fyi:

http://www.nlm.nih.gov/medlineplus/ency/article/003292.htm#visualContent

PS. i think an interesting area for research is how to effectively or efficiently get into a deep trance during violin performance, something i suppose similar to the zone or tunnel vision in sports. if you can get into the trance fast and early, there is no time for stage fright in reality because you are gone...
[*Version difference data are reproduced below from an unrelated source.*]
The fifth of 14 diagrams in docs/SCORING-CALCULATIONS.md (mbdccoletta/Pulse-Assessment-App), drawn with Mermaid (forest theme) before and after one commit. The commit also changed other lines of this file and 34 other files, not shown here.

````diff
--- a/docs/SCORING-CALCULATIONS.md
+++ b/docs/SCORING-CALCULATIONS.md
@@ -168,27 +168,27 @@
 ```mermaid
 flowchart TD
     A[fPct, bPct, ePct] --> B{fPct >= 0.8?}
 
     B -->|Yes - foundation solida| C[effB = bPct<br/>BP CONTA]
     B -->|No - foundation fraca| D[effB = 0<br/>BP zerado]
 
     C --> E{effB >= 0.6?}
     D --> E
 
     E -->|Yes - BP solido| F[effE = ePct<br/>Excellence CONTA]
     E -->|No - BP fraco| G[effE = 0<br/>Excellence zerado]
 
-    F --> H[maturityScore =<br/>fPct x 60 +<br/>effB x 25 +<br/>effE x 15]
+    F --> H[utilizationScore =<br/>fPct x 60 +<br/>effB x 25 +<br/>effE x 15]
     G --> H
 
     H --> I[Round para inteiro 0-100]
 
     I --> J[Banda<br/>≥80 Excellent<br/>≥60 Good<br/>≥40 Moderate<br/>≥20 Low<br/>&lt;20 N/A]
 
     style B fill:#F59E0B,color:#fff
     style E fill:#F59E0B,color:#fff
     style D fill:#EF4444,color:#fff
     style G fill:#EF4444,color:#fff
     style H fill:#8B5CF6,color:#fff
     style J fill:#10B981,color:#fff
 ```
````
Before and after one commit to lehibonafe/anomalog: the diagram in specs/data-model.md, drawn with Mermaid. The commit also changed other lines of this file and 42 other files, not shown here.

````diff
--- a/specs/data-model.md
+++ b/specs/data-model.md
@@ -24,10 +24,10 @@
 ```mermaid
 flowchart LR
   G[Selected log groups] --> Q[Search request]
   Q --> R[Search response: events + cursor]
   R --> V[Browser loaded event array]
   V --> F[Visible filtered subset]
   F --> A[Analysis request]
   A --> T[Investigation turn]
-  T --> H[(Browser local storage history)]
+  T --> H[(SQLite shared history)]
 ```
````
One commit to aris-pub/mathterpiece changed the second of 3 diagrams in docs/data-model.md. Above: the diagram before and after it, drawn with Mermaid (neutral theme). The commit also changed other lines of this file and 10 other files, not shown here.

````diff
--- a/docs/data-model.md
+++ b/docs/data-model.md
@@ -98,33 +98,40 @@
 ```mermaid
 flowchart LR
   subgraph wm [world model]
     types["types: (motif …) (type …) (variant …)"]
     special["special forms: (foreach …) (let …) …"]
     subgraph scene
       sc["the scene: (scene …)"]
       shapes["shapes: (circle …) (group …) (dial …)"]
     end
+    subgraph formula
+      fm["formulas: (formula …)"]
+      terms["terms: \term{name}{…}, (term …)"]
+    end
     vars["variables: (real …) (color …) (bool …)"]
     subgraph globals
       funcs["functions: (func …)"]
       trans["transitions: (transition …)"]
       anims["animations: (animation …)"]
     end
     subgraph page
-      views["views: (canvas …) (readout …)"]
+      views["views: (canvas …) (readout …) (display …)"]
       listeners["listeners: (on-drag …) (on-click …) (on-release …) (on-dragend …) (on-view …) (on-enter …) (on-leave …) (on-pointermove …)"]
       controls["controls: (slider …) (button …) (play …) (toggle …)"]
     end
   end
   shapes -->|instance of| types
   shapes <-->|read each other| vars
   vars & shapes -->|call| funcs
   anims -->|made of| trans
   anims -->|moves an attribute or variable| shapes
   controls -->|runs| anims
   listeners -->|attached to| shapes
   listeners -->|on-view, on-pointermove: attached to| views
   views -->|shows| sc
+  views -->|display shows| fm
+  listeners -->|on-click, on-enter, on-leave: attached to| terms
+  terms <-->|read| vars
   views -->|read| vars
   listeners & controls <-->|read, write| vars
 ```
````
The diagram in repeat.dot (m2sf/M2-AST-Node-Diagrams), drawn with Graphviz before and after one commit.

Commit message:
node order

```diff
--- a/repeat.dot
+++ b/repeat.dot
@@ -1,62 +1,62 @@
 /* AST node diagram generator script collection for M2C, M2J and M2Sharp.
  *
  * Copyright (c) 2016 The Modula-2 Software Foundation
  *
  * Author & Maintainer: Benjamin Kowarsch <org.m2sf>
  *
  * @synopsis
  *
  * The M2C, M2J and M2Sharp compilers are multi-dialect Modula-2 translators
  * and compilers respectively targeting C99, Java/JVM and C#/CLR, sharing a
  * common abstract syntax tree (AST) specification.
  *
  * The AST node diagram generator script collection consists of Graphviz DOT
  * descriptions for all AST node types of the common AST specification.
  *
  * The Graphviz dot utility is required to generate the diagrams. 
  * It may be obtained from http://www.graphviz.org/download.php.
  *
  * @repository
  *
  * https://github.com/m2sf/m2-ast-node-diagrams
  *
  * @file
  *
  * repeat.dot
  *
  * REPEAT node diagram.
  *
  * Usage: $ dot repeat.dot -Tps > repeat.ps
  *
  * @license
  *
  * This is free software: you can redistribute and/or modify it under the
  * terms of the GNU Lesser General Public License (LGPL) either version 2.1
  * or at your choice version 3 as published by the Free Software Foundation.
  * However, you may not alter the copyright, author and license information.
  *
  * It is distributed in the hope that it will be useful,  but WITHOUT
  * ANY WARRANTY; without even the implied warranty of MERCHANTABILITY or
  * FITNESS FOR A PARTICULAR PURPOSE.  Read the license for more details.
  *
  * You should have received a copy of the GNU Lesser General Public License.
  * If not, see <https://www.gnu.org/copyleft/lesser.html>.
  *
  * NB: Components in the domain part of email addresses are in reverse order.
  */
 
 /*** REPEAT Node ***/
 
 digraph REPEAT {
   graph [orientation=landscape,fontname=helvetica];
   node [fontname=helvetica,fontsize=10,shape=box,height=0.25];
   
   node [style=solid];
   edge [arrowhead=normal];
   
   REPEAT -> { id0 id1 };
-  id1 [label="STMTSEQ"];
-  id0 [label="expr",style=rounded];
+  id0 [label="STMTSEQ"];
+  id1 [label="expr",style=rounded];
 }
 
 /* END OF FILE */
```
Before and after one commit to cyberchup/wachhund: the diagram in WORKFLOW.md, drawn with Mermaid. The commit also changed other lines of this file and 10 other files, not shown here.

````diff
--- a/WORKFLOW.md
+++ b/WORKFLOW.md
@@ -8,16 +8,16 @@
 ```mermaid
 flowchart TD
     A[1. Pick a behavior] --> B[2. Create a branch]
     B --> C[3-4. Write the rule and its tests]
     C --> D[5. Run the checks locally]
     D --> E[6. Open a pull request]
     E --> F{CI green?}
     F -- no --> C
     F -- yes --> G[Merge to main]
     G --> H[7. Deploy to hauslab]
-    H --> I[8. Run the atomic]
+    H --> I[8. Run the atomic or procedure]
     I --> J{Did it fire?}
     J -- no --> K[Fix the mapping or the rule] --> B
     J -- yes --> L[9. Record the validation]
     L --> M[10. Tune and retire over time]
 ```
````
December 13, 2006 at 09:14 PM · Indeed, depending on how you define it, trance is the right word. If you mean (as I think of it) an altered stated of ATTENTION (NOT an altered state of consciousness), then it makes sense. Your attention is shifted, and there may be natural facial expressions and gestures that rise out of the total involvement in the moment of performing. However, what I was trying to say that if it takes so much concentrated effort to practice and play precisely what you have practiced a thousand times and had intense lessons on, then can't you apply the same preparation to your stage presence? In fact, I don't really see how you can play without making some sort of faces, unless you've literally worked at it and practiced your stage presence. There is no question that Heifetz did that. He was meticulous in everything, not just the playing. According to what I've read, he even mixed cocktails for his houseguests by applying the same careful attention to detail and getting everything as "right" as possible. It stands to reason that he would not have ignored his stage presence, including facial expressions. Yet even with that, you can see on the videos of him that there are subtle changes in his expression at points in the performance. It's as if there is some sort of spontaneous emotional reaction that is trying to get out, but is kept in check. I think he really channeled it all in the music. I don't know about his playing "cold," but it is certainly passionate and vibrant. I believe he was one of those people who channeled much of his human emotion into his violin playing rather than into his relationships. On the other hand, as a psychologist, I shouldn't really be coming to conclusions on anybody I've never interviewed, and I never interviewed Heifetz (although I saw him play once).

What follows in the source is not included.